*Directions*
Can you pull out each line of the data below that includes the word "swallows"?

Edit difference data
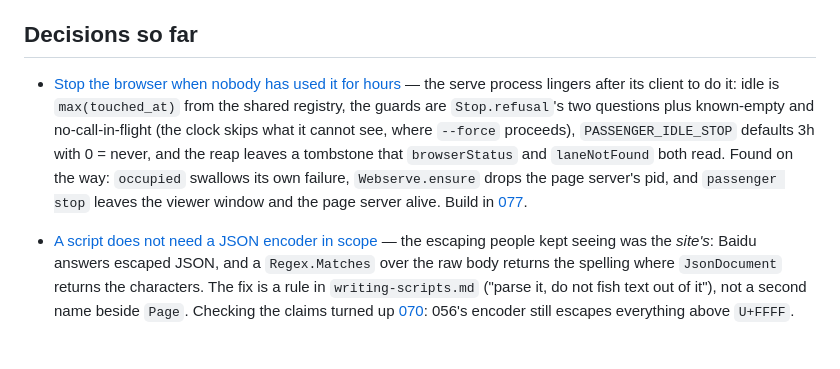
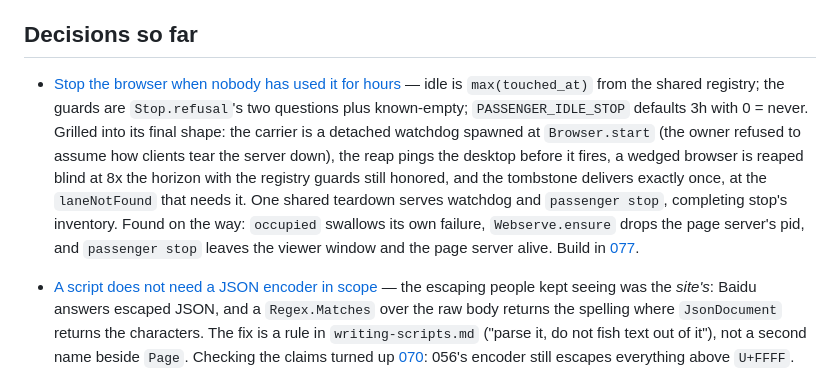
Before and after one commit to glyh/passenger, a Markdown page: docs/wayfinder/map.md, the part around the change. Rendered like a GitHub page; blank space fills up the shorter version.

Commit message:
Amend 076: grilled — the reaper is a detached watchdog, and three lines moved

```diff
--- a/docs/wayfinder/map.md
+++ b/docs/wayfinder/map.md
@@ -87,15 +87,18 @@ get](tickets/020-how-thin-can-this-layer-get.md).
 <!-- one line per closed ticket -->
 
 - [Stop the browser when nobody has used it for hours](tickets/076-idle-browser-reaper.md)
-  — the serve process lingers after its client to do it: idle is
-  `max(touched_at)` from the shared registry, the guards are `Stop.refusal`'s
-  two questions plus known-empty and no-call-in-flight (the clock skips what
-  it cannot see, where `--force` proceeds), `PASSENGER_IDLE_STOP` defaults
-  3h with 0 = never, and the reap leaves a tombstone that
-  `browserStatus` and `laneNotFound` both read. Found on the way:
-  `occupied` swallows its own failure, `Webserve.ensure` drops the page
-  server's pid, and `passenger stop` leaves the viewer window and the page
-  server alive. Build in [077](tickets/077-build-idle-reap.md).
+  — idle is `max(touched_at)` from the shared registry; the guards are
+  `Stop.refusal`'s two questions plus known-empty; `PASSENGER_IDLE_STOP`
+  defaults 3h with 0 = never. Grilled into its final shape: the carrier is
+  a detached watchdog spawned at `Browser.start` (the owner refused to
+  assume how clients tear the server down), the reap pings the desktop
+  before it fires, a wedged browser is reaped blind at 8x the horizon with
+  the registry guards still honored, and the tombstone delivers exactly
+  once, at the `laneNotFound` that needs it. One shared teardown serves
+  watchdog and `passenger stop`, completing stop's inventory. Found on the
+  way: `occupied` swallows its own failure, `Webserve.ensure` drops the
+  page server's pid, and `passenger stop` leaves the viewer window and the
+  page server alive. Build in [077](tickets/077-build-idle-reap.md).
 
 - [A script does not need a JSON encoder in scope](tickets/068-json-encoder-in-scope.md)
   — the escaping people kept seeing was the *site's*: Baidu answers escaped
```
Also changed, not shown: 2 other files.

--

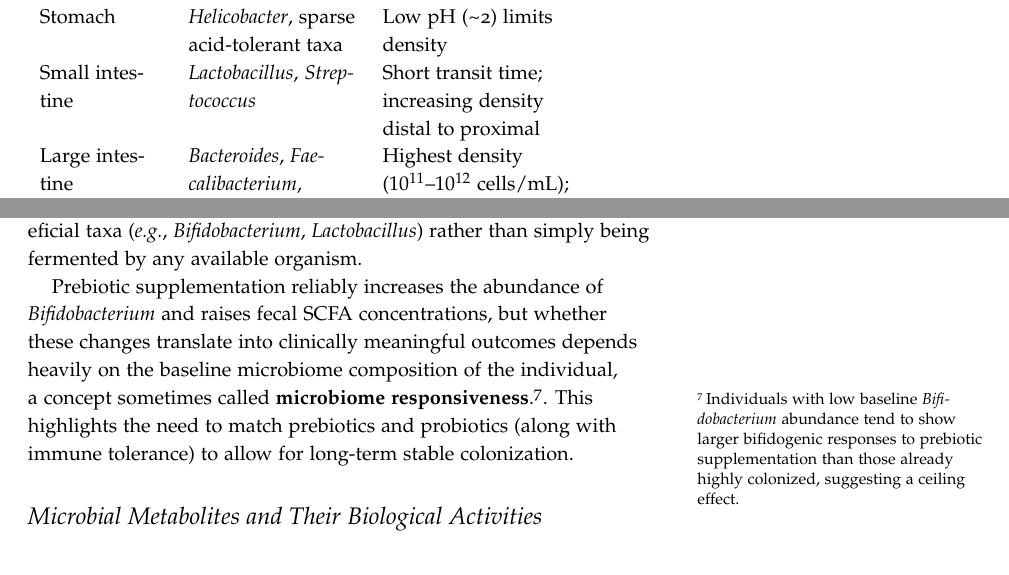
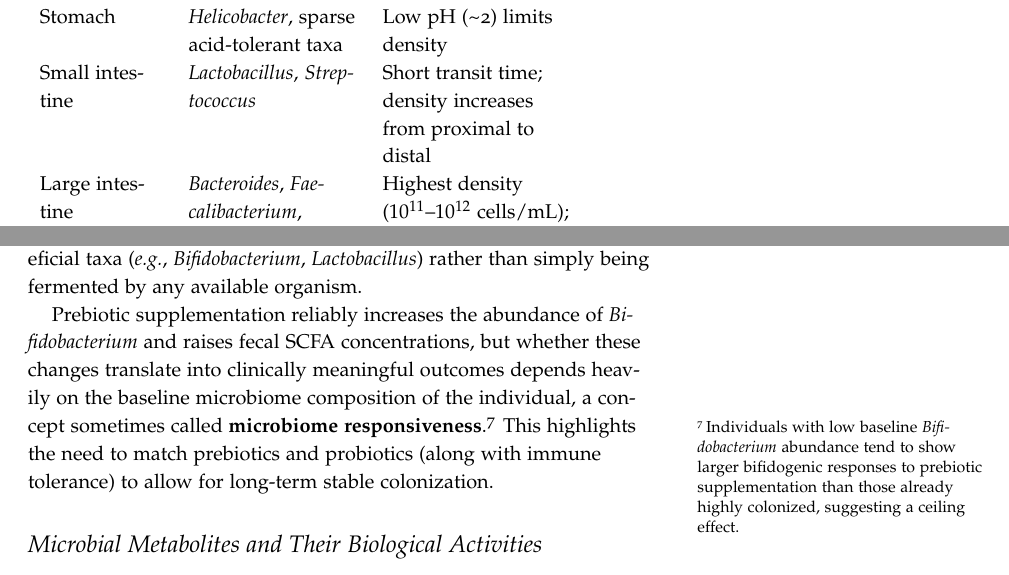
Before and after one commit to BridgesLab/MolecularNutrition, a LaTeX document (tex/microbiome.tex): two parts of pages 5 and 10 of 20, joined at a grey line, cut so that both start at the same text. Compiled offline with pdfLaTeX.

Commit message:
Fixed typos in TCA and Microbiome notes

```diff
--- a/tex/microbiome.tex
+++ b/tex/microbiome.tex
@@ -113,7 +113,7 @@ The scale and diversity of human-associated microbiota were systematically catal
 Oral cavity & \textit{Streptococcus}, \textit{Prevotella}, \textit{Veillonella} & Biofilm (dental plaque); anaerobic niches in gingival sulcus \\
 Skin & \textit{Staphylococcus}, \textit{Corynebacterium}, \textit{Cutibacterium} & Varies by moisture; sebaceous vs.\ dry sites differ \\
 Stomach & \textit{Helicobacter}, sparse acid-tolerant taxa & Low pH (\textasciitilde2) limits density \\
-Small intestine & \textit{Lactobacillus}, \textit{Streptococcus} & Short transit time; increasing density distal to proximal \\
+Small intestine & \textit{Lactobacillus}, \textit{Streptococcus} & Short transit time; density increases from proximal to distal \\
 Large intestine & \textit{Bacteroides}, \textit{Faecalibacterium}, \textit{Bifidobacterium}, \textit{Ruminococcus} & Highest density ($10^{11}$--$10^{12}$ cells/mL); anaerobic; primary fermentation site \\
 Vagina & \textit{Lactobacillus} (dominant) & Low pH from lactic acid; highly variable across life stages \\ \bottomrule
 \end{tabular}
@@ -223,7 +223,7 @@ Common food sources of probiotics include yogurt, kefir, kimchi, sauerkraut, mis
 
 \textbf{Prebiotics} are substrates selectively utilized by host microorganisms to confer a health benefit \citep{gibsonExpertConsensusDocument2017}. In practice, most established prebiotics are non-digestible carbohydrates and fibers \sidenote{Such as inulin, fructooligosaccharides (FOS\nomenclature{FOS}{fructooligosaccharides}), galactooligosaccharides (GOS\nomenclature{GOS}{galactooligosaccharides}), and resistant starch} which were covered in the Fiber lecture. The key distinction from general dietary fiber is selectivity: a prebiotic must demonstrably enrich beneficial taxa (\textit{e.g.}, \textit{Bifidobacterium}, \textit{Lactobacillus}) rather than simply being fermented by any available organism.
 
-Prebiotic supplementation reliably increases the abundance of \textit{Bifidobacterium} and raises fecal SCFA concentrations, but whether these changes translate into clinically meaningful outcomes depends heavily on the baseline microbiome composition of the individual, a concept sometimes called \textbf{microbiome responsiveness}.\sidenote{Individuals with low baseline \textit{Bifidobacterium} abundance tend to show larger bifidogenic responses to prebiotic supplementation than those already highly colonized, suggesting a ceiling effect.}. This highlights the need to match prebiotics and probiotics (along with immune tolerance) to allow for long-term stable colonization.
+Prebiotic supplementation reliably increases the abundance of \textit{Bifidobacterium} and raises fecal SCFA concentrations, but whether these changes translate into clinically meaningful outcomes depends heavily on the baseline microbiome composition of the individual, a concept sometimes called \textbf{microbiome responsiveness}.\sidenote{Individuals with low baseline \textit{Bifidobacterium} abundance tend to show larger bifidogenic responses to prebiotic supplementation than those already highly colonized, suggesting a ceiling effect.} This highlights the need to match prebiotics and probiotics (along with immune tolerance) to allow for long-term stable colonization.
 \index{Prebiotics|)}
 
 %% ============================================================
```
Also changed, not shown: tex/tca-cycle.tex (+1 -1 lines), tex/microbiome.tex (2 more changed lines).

*Solution to this exercise*
-  `occupied` swallows its own failure, `Webserve.ensure` drops the page
+  way: `occupied` swallows its own failure, `Webserve.ensure` drops the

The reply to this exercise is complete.